A. Pro Rep means, on average, fewer elections, stronger long-term planning, and less flip-flopping on government policies. It also results in less government debt, a better quality of public services, and government spending more in line with voter priorities.
Q5. How do we know this about Pro Rep if we’ve never used this voting system?
A. We know this because political scientists have observed these sorts of trends in the majority of places where this voting style is already used. People in more than 80% of modern countries currently vote this way. After careful study, the BC government’s Citizens’ Assembly of 2004 voted 93% to 7% against keeping our old voting system.
Q6. If B.C. switches our voting system to proportional representation (Pro Rep), will that make my vote count?

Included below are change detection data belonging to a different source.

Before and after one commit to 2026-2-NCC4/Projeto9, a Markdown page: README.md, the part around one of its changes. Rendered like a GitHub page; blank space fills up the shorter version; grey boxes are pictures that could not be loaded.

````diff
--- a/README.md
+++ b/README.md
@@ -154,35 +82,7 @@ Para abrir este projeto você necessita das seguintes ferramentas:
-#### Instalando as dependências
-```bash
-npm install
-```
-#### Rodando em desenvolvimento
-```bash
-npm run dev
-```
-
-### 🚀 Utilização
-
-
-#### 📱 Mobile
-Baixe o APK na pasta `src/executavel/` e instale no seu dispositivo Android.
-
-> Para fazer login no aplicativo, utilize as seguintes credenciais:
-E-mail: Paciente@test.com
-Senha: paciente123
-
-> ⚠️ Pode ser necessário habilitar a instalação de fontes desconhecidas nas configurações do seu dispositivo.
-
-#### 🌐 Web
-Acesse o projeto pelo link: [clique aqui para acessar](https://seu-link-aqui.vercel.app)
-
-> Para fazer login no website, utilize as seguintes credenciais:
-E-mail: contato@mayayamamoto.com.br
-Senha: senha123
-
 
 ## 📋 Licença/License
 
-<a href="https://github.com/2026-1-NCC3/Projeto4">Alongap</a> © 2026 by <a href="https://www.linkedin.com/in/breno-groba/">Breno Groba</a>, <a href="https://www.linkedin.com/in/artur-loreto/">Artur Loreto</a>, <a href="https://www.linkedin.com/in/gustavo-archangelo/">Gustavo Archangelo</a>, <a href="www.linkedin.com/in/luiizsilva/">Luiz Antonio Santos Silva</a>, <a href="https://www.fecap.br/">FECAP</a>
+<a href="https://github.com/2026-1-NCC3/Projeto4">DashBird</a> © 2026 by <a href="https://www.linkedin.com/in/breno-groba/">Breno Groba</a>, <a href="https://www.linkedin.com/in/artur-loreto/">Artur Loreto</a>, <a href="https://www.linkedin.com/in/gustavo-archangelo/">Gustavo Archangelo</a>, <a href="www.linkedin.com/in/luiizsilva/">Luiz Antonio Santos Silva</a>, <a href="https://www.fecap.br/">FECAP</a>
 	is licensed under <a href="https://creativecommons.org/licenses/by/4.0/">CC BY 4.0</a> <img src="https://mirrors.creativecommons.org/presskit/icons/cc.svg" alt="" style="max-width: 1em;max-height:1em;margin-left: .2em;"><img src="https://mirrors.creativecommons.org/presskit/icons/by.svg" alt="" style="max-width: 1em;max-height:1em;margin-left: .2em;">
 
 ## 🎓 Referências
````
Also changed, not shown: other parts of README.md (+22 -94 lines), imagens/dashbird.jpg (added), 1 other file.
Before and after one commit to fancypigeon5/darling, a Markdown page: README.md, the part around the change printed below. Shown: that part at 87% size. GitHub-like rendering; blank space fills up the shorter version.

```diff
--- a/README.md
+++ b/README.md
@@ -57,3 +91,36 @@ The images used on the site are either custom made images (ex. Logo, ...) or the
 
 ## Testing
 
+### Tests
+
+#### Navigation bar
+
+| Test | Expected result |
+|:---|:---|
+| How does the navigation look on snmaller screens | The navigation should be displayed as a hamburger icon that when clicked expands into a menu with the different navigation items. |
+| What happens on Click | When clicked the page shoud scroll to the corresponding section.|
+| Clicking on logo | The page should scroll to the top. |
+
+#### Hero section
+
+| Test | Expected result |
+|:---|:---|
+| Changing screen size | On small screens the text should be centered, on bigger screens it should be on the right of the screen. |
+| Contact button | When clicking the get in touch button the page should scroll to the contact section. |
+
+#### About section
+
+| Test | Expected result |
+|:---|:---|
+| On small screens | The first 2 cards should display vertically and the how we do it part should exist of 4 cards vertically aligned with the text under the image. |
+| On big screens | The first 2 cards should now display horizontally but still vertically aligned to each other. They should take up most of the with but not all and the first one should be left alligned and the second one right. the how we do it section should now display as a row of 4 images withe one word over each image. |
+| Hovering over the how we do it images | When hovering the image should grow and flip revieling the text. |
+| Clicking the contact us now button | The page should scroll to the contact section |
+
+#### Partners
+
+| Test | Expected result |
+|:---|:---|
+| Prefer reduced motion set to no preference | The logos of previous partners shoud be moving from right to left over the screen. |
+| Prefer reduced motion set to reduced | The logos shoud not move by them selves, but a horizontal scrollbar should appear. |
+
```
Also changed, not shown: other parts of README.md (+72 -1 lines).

A. Yes, because with Pro Rep almost every voter’s ballot makes a positive contribution to the election results. That’s why Fair Vote Canada chose the motto “Make Every Vote Count”.
Q7. If we use a Pro Rep system to elect our next provincial government (instead of using the current system) what effect will this have on government accountability?
A. That’s another advantage – under proportional representation (Pro Rep) the government is accountable to more voters than in our current system. It’s a true “majority rules” scenario. To “throw the bums out” at the next election, you’ll still have the same opportunity as now to vote for a different candidate or party if you don’t like the way they do their job.
Q8. What about voter turnout in places already using Pro Rep?
A. On average, voter turnout is higher in places using Pro Rep. People know their vote is important, because almost every vote makes a difference in electing a representative of their chosen party.
Q9. With Pro Rep, will there still be regions in the province that have no government MLA to represent them?
A. Having a Pro Rep system will ensure that every sizeable region of the province will have at least one government MLA to represent them as well as at least one opposition MLA. This way, there is always someone to hold the government accountable.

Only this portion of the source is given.